▸ **PROBLEM TO WORK ON**
Word for word, repeat the data that follows. Do not include the pictures.

- - -

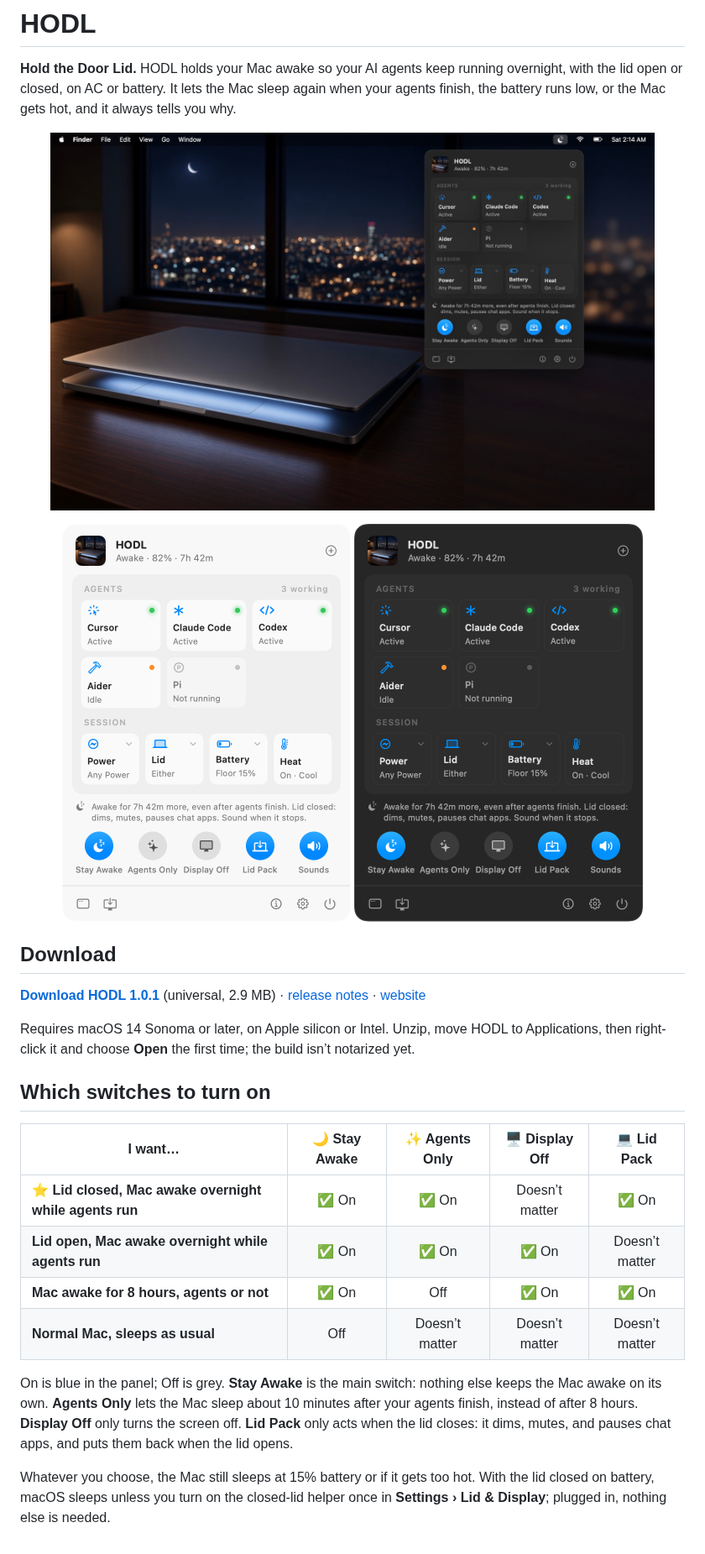
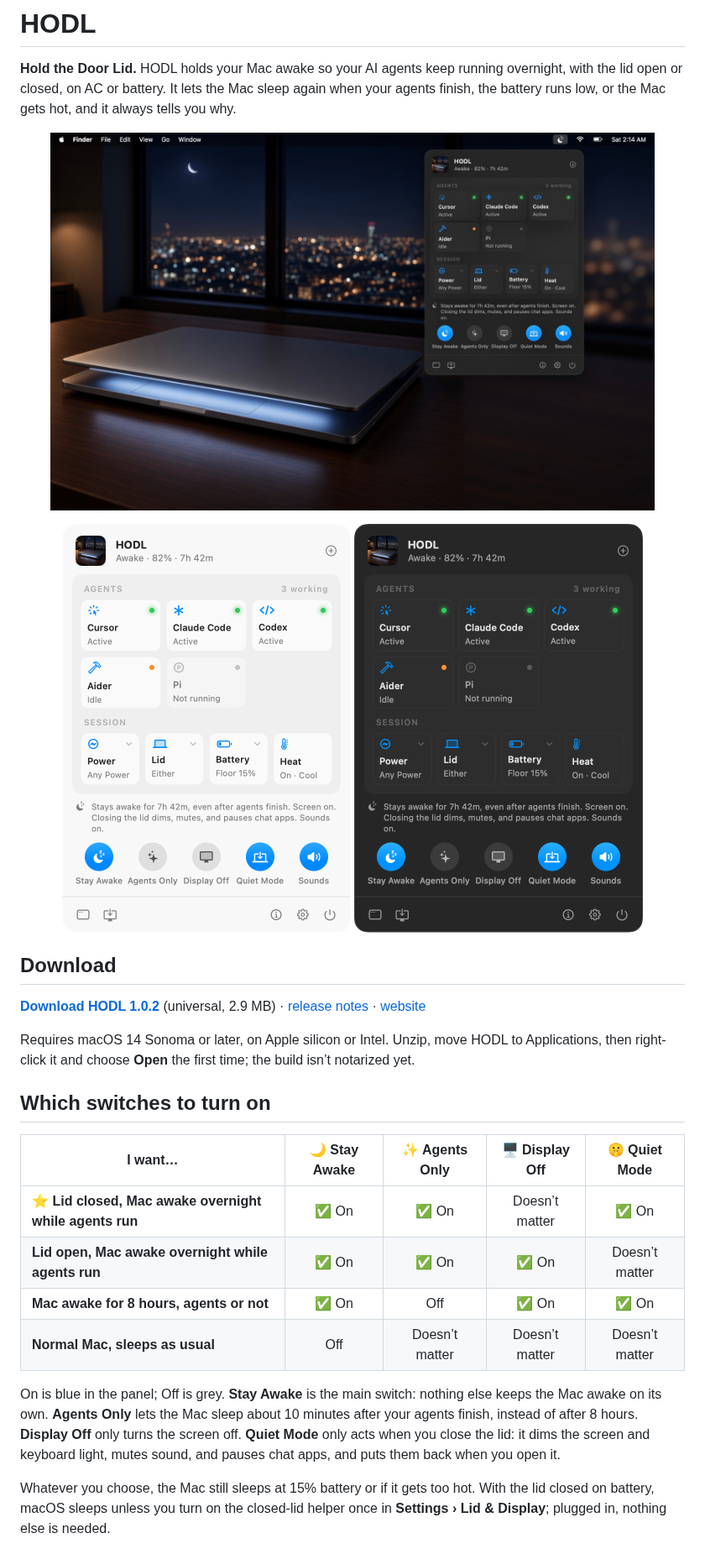
Before and after one commit to deepujain/hodl, a Markdown page: README.md, the part around one of its changes. Shown at 84% size. Drawn GitHub-style; pictures changed too: docs/hero.jpg, docs/panel-dark.png, docs/panel-light.png.

Commit message:
Rename Lid Pack to Quiet Mode, say what each switch does, and release 1.0.2

```diff
--- a/README.md
+++ b/README.md
@@ -13,20 +13,20 @@
 
 ## Download
 
-**[Download HODL 1.0.1](https://github.com/deepujain/hodl/releases/download/v1.0.1/HODL.zip)** (universal, 2.9 MB) · [release notes](https://github.com/deepujain/hodl/releases/tag/v1.0.1) · [website](https://1xaispark.com/apps/hodl.html)
+**[Download HODL 1.0.2](https://github.com/deepujain/hodl/releases/download/v1.0.2/HODL.zip)** (universal, 2.9 MB) · [release notes](https://github.com/deepujain/hodl/releases/tag/v1.0.2) · [website](https://1xaispark.com/apps/hodl.html)
 
 Requires macOS 14 Sonoma or later, on Apple silicon or Intel. Unzip, move HODL to Applications, then right-click it and choose **Open** the first time; the build isn’t notarized yet.
 
 ## Which switches to turn on
 
-| I want… | 🌙 Stay Awake | ✨ Agents Only | 🖥️ Display Off | 💻 Lid Pack |
+| I want… | 🌙 Stay Awake | ✨ Agents Only | 🖥️ Display Off | 🤫 Quiet Mode |
 |---|:---:|:---:|:---:|:---:|
 | ⭐ **Lid closed, Mac awake overnight while agents run** | ✅ On | ✅ On | Doesn’t matter | ✅ On |
 | **Lid open, Mac awake overnight while agents run** | ✅ On | ✅ On | ✅ On | Doesn’t matter |
 | **Mac awake for 8 hours, agents or not** | ✅ On | Off | ✅ On | ✅ On |
 | **Normal Mac, sleeps as usual** | Off | Doesn’t matter | Doesn’t matter | Doesn’t matter |
 
-On is blue in the panel; Off is grey. **Stay Awake** is the main switch: nothing else keeps the Mac awake on its own. **Agents Only** lets the Mac sleep about 10 minutes after your agents finish, instead of after 8 hours. **Display Off** only turns the screen off. **Lid Pack** only acts when the lid closes: it dims, mutes, and pauses chat apps, and puts them back when the lid opens.
+On is blue in the panel; Off is grey. **Stay Awake** is the main switch: nothing else keeps the Mac awake on its own. **Agents Only** lets the Mac sleep about 10 minutes after your agents finish, instead of after 8 hours. **Display Off** only turns the screen off. **Quiet Mode** only acts when you close the lid: it dims the screen and keyboard light, mutes sound, and pauses chat apps, and puts them back when you open it.
 
 Whatever you choose, the Mac still sleeps at 15% battery or if it gets too hot. With the lid closed on battery, macOS sleeps unless you turn on the closed-lid helper once in **Settings › Lid & Display**; plugged in, nothing else is needed.
 
```
Also changed, not shown: other parts of README.md (+2 -2 lines), 5 other files.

- - -

▸ **FINISHED EXERCISE**
Before and after one commit to deepujain/hodl, a Markdown page: README.md, the part around one of its changes. Shown at 84% size. Drawn GitHub-style; pictures changed too: docs/hero.jpg, docs/panel-dark.png, docs/panel-light.png.

Commit message:
Rename Lid Pack to Quiet Mode, say what each switch does, and release 1.0.2

```diff
--- a/README.md
+++ b/README.md
@@ -13,20 +13,20 @@
 
 ## Download
 
-**[Download HODL 1.0.1](https://github.com/deepujain/hodl/releases/download/v1.0.1/HODL.zip)** (universal, 2.9 MB) · [release notes](https://github.com/deepujain/hodl/releases/tag/v1.0.1) · [website](https://1xaispark.com/apps/hodl.html)
+**[Download HODL 1.0.2](https://github.com/deepujain/hodl/releases/download/v1.0.2/HODL.zip)** (universal, 2.9 MB) · [release notes](https://github.com/deepujain/hodl/releases/tag/v1.0.2) · [website](https://1xaispark.com/apps/hodl.html)
 
 Requires macOS 14 Sonoma or later, on Apple silicon or Intel. Unzip, move HODL to Applications, then right-click it and choose **Open** the first time; the build isn’t notarized yet.
 
 ## Which switches to turn on
 
-| I want… | 🌙 Stay Awake | ✨ Agents Only | 🖥️ Display Off | 💻 Lid Pack |
+| I want… | 🌙 Stay Awake | ✨ Agents Only | 🖥️ Display Off | 🤫 Quiet Mode |
 |---|:---:|:---:|:---:|:---:|
 | ⭐ **Lid closed, Mac awake overnight while agents run** | ✅ On | ✅ On | Doesn’t matter | ✅ On |
 | **Lid open, Mac awake overnight while agents run** | ✅ On | ✅ On | ✅ On | Doesn’t matter |
 | **Mac awake for 8 hours, agents or not** | ✅ On | Off | ✅ On | ✅ On |
 | **Normal Mac, sleeps as usual** | Off | Doesn’t matter | Doesn’t matter | Doesn’t matter |
 
-On is blue in the panel; Off is grey. **Stay Awake** is the main switch: nothing else keeps the Mac awake on its own. **Agents Only** lets the Mac sleep about 10 minutes after your agents finish, instead of after 8 hours. **Display Off** only turns the screen off. **Lid Pack** only acts when the lid closes: it dims, mutes, and pauses chat apps, and puts them back when the lid opens.
+On is blue in the panel; Off is grey. **Stay Awake** is the main switch: nothing else keeps the Mac awake on its own. **Agents Only** lets the Mac sleep about 10 minutes after your agents finish, instead of after 8 hours. **Display Off** only turns the screen off. **Quiet Mode** only acts when you close the lid: it dims the screen and keyboard light, mutes sound, and pauses chat apps, and puts them back when you open it.
 
 Whatever you choose, the Mac still sleeps at 15% battery or if it gets too hot. With the lid closed on battery, macOS sleeps unless you turn on the closed-lid helper once in **Settings › Lid & Display**; plugged in, nothing else is needed.
 
```
Also changed, not shown: other parts of README.md (+2 -2 lines), 5 other files.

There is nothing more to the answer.